Keep the pictures out of the copy and print all the entries below exactly.

# The records
········

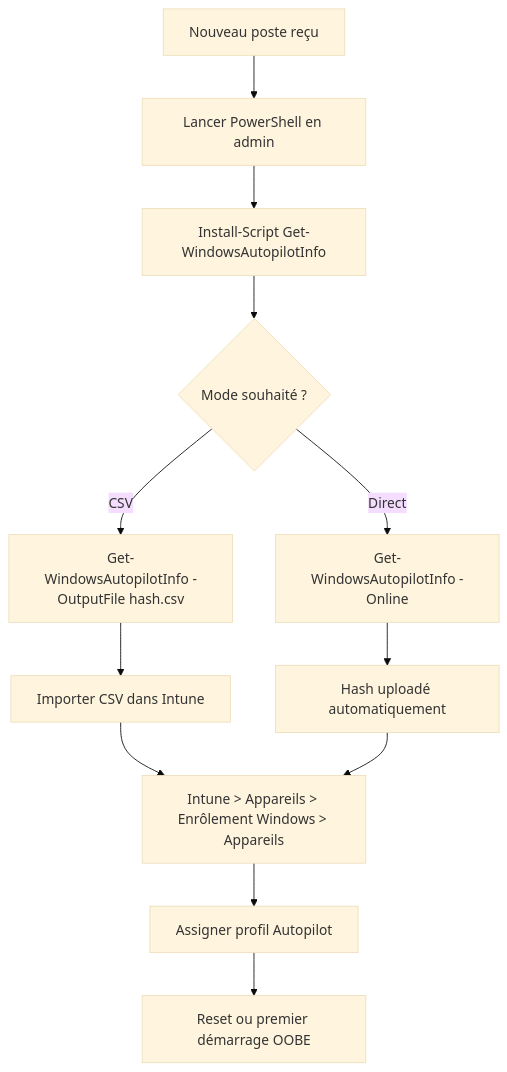
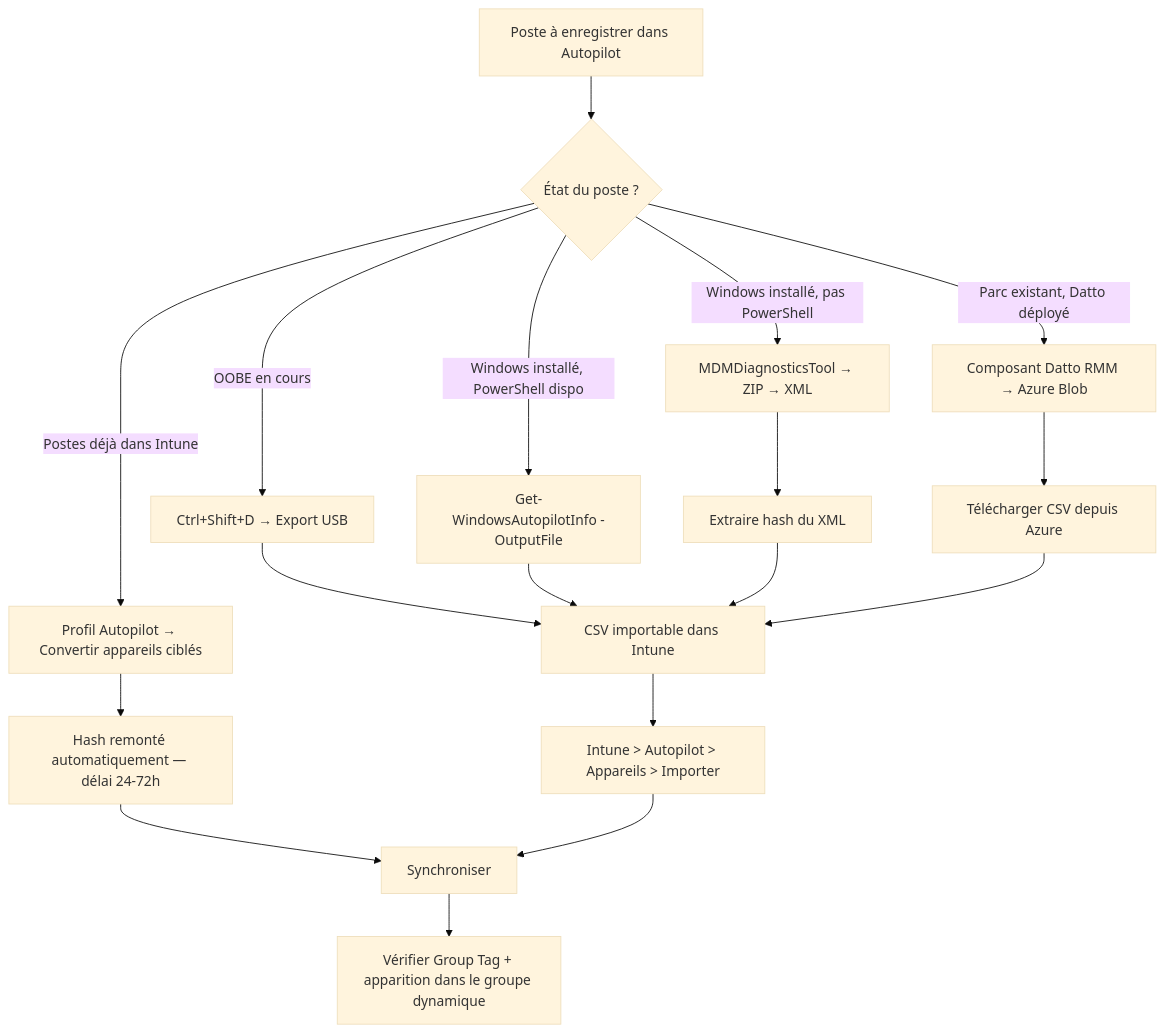
Before and after one commit to robertcotton13670-alt/kb: the second of 2 diagrams in docs/refs/autopilot-hash.md, drawn with Mermaid (base theme). The commit also changed other lines of this file and 3 other files, not shown here.

First line of the commit message:
feat(refs/autopilot-hash): remplace Get-WindowsAutopilotInfo par guide complet 5 méthodes

````diff
--- a/docs/refs/autopilot-hash.md
+++ b/docs/refs/autopilot-hash.md
@@ -99,14 +240,20 @@
 ```mermaid
 graph TD
-    A[Nouveau poste reçu] --> B[Lancer PowerShell en admin]
-    B --> C[Install-Script Get-WindowsAutopilotInfo]
-    C --> D{Mode souhaité ?}
-    D -- CSV --> E[Get-WindowsAutopilotInfo -OutputFile hash.csv]
-    D -- Direct --> F[Get-WindowsAutopilotInfo -Online]
-    E --> G[Importer CSV dans Intune]
-    F --> H[Hash uploadé automatiquement]
-    G --> I[Intune > Appareils > Enrôlement Windows > Appareils]
-    H --> I
-    I --> J[Assigner profil Autopilot]
-    J --> K[Reset ou premier démarrage OOBE]
+    A[Poste à enregistrer dans Autopilot] --> B{État du poste ?}
+    B -- OOBE en cours --> C[Ctrl+Shift+D → Export USB]
+    B -- Windows installé, pas PowerShell --> D[MDMDiagnosticsTool → ZIP → XML]
+    B -- Windows installé, PowerShell dispo --> E[Get-WindowsAutopilotInfo -OutputFile]
+    B -- Parc existant, Datto déployé --> F[Composant Datto RMM → Azure Blob]
+    B -- Postes déjà dans Intune --> M[Profil Autopilot → Convertir appareils ciblés]
+    C --> G[CSV importable dans Intune]
+    D --> H[Extraire hash du XML]
+    E --> G
+    F --> I[Télécharger CSV depuis Azure]
+    H --> G
+    I --> G
+    M --> N[Hash remonté automatiquement — délai 24-72h]
+    G --> J[Intune > Autopilot > Appareils > Importer]
+    N --> K[Synchroniser]
+    J --> K
+    K --> L[Vérifier Group Tag + apparition dans le groupe dynamique]
 ```
````
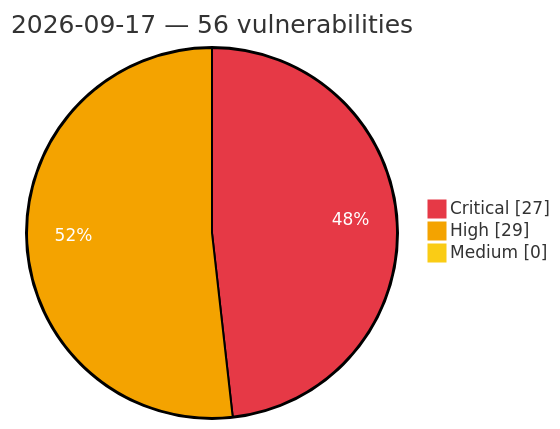
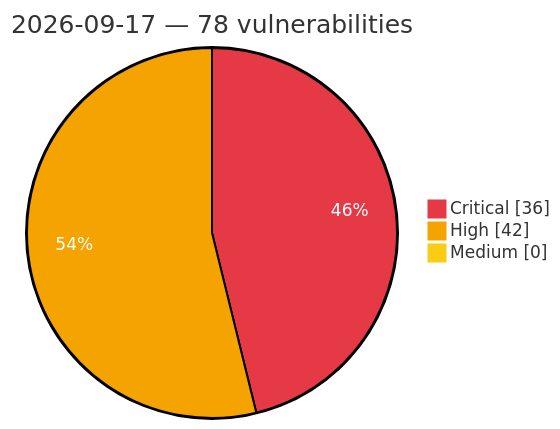
One commit to GhostX0X/vuln-tracker changed the diagram in vulnerabilities/2026/September/2026-09-17.md. Above: the diagram before and after it, drawn with Mermaid. The commit also changed other lines of this file and 5 other files, not shown here.

Commit message:
Auto update: critical/high vulns (2026-09-17 22:09 UTC)

````diff
--- a/vulnerabilities/2026/September/2026-09-17.md
+++ b/vulnerabilities/2026/September/2026-09-17.md
@@ -3,8 +3,8 @@
 ```mermaid
 %%{init: {'theme':'base', 'themeVariables': {'pie1':'#e63946', 'pie2':'#f4a300', 'pie3':'#facc15', 'pieOpacity':'1', 'pieOuterStrokeWidth':'2px', 'pieSectionTextColor':'#ffffff'}}}%%
 pie showData
-    title 2026-09-17 — 56 vulnerabilities
-    "Critical" : 27
-    "High" : 29
+    title 2026-09-17 — 78 vulnerabilities
+    "Critical" : 36
+    "High" : 42
     "Medium" : 0
 ```
````
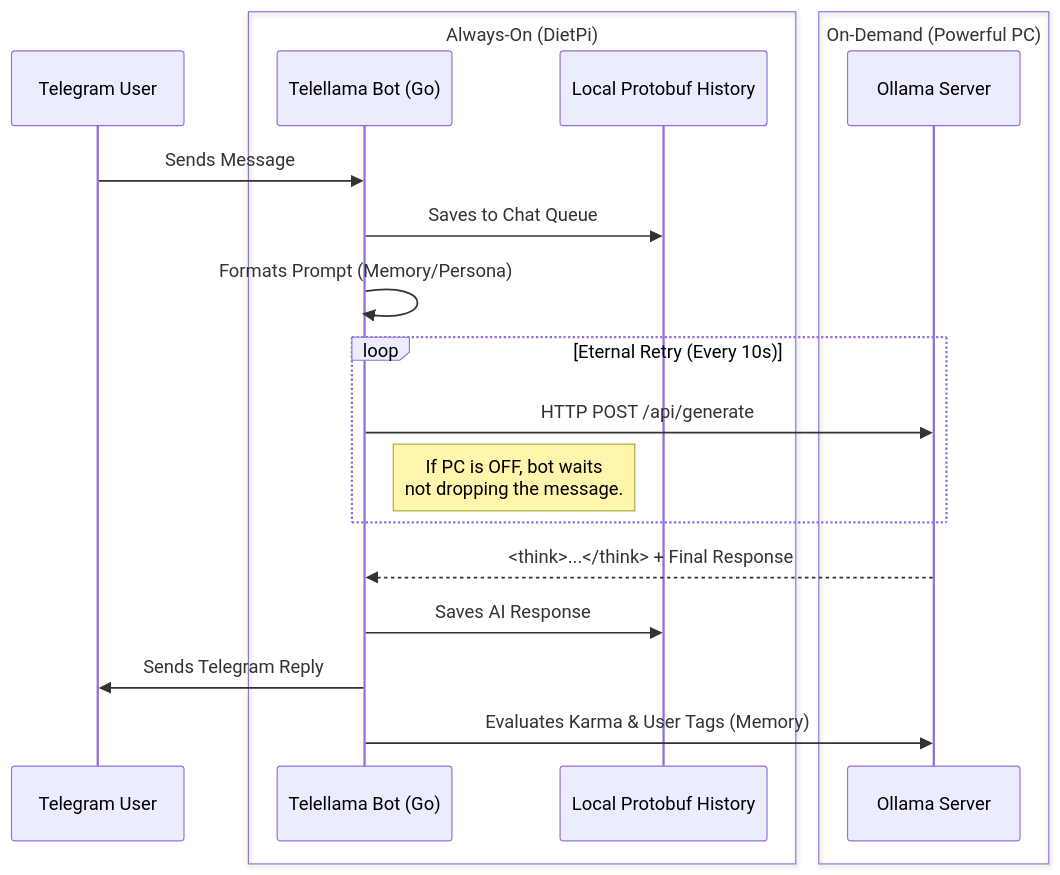
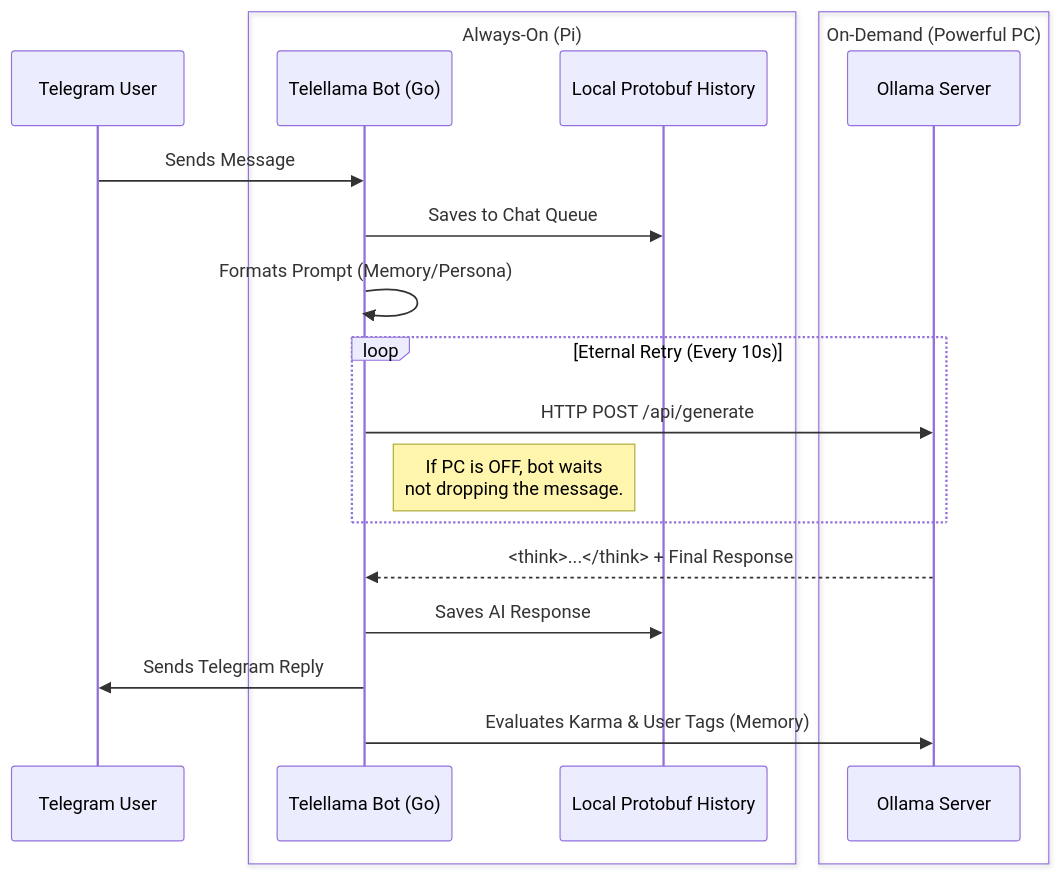
The diagram in README.md (vadimfedulov101/tg-llm-multibot), drawn with Mermaid before and after one commit. The commit also changed other lines of this file and 1 other file, not shown here.

````diff
--- a/README.md
+++ b/README.md
@@ -16,23 +16,23 @@
 ```mermaid
 sequenceDiagram
     participant U as Telegram User
-    box Always-On (DietPi)
+    box Always-On (Pi)
         participant B as Telellama Bot (Go)
         participant Q as Local Protobuf History
     end
     box On-Demand (Powerful PC)
         participant O as Ollama Server
     end
 
     U->>B: Sends Message
     B->>Q: Saves to Chat Queue
     B->>B: Formats Prompt (Memory/Persona)
     loop Eternal Retry (Every 10s)
         B->>O: HTTP POST /api/generate
         note right of B: If PC is OFF, bot waits<br/>not dropping the message.
     end
     O-->>B: <think>...</think> + Final Response
     B->>Q: Saves AI Response
     B->>U: Sends Telegram Reply
     B->>O: Evaluates Karma & User Tags (Memory)
 ```
````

········

# Output
Before and after one commit to robertcotton13670-alt/kb: the second of 2 diagrams in docs/refs/autopilot-hash.md, drawn with Mermaid (base theme). The commit also changed other lines of this file and 3 other files, not shown here.

First line of the commit message:
feat(refs/autopilot-hash): remplace Get-WindowsAutopilotInfo par guide complet 5 méthodes

````diff
--- a/docs/refs/autopilot-hash.md
+++ b/docs/refs/autopilot-hash.md
@@ -99,14 +240,20 @@
 ```mermaid
 graph TD
-    A[Nouveau poste reçu] --> B[Lancer PowerShell en admin]
-    B --> C[Install-Script Get-WindowsAutopilotInfo]
-    C --> D{Mode souhaité ?}
-    D -- CSV --> E[Get-WindowsAutopilotInfo -OutputFile hash.csv]
-    D -- Direct --> F[Get-WindowsAutopilotInfo -Online]
-    E --> G[Importer CSV dans Intune]
-    F --> H[Hash uploadé automatiquement]
-    G --> I[Intune > Appareils > Enrôlement Windows > Appareils]
-    H --> I
-    I --> J[Assigner profil Autopilot]
-    J --> K[Reset ou premier démarrage OOBE]
+    A[Poste à enregistrer dans Autopilot] --> B{État du poste ?}
+    B -- OOBE en cours --> C[Ctrl+Shift+D → Export USB]
+    B -- Windows installé, pas PowerShell --> D[MDMDiagnosticsTool → ZIP → XML]
+    B -- Windows installé, PowerShell dispo --> E[Get-WindowsAutopilotInfo -OutputFile]
+    B -- Parc existant, Datto déployé --> F[Composant Datto RMM → Azure Blob]
+    B -- Postes déjà dans Intune --> M[Profil Autopilot → Convertir appareils ciblés]
+    C --> G[CSV importable dans Intune]
+    D --> H[Extraire hash du XML]
+    E --> G
+    F --> I[Télécharger CSV depuis Azure]
+    H --> G
+    I --> G
+    M --> N[Hash remonté automatiquement — délai 24-72h]
+    G --> J[Intune > Autopilot > Appareils > Importer]
+    N --> K[Synchroniser]
+    J --> K
+    K --> L[Vérifier Group Tag + apparition dans le groupe dynamique]
 ```
````
One commit to GhostX0X/vuln-tracker changed the diagram in vulnerabilities/2026/September/2026-09-17.md. Above: the diagram before and after it, drawn with Mermaid. The commit also changed other lines of this file and 5 other files, not shown here.

Commit message:
Auto update: critical/high vulns (2026-09-17 22:09 UTC)

````diff
--- a/vulnerabilities/2026/September/2026-09-17.md
+++ b/vulnerabilities/2026/September/2026-09-17.md
@@ -3,8 +3,8 @@
 ```mermaid
 %%{init: {'theme':'base', 'themeVariables': {'pie1':'#e63946', 'pie2':'#f4a300', 'pie3':'#facc15', 'pieOpacity':'1', 'pieOuterStrokeWidth':'2px', 'pieSectionTextColor':'#ffffff'}}}%%
 pie showData
-    title 2026-09-17 — 56 vulnerabilities
-    "Critical" : 27
-    "High" : 29
+    title 2026-09-17 — 78 vulnerabilities
+    "Critical" : 36
+    "High" : 42
     "Medium" : 0
 ```
````
The diagram in README.md (vadimfedulov101/tg-llm-multibot), drawn with Mermaid before and after one commit. The commit also changed other lines of this file and 1 other file, not shown here.

````diff
--- a/README.md
+++ b/README.md
@@ -16,23 +16,23 @@
 ```mermaid
 sequenceDiagram
     participant U as Telegram User
-    box Always-On (DietPi)
+    box Always-On (Pi)
         participant B as Telellama Bot (Go)
         participant Q as Local Protobuf History
     end
     box On-Demand (Powerful PC)
         participant O as Ollama Server
     end
 
     U->>B: Sends Message
     B->>Q: Saves to Chat Queue
     B->>B: Formats Prompt (Memory/Persona)
     loop Eternal Retry (Every 10s)
         B->>O: HTTP POST /api/generate
         note right of B: If PC is OFF, bot waits<br/>not dropping the message.
     end
     O-->>B: <think>...</think> + Final Response
     B->>Q: Saves AI Response
     B->>U: Sends Telegram Reply
     B->>O: Evaluates Karma & User Tags (Memory)
 ```
````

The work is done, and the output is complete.